Records to process START

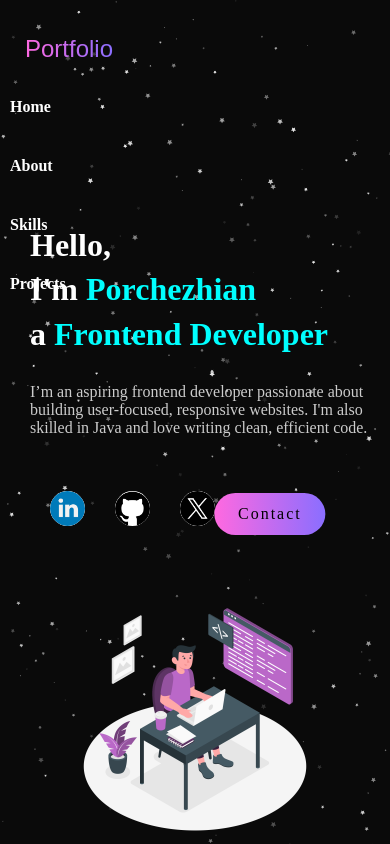
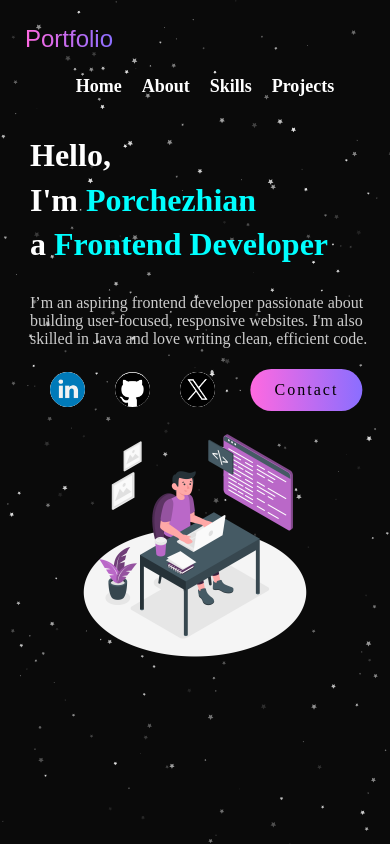
Before and after one commit to chezhianch/Animated-React-Portfolio, a React (Vite) app: page / in a window 390 px wide. Built offline with nearby package versions, Linux system fonts and the light colour scheme.

Commit message:
Update App.css

```diff
--- a/src/App.css
+++ b/src/App.css
@@ -411,7 +411,7 @@ gap: 30px;
   /* Navbar */
   .navbar {
     flex-direction: column;
-    top: 30px;
+    top: 20px;
     left: 0;
     padding: 0;
   }
@@ -424,9 +424,9 @@ gap: 30px;
 
   .align {
     position: relative;
-    top: 40px;
+    margin-top: -10px;
     left: 0;
-    flex-direction: column;
+   display: flex;
     gap: 20px;
   }
 
@@ -438,7 +438,7 @@ gap: 30px;
   }
 
   .nav-links li a {
-    font-size: 16px;
+    font-size: 18px;
   }
 
   /* Portfolio Text */
@@ -452,6 +452,8 @@ gap: 30px;
 
   /* Hero Section */
   .hero-content {
+    position: relative;
+    margin-top: -300px;
     flex-direction: column;
     padding: 1rem;
     text-align: left;
@@ -474,17 +476,19 @@ gap: 30px;
   }
 
   .hero-img img {
+    position: relative;
+    top:-85px ;
     width: 250px;
     right: 0;
   }
 
   .cnt-btn {
     display: block;
-    position: static;
+    position: relative;
     margin: 2rem auto 0 auto;
     transform: translateX(20%);
-    top: auto;
-    right: auto;
+    top: -5px;
+    margin-right:-20px;
     align-self: center;
   }
 
@@ -495,7 +499,7 @@ gap: 30px;
     position: relative;
     right: 50px;
     padding-left: 0;
-    margin-top: 1.5rem;
+    top: -30px;
   }
 
   /* About Section */
```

Records to process END

▶ [Required work] What is needed is the number of lines in the data that contain "right", given with nothing else.

▶ [Task output] 4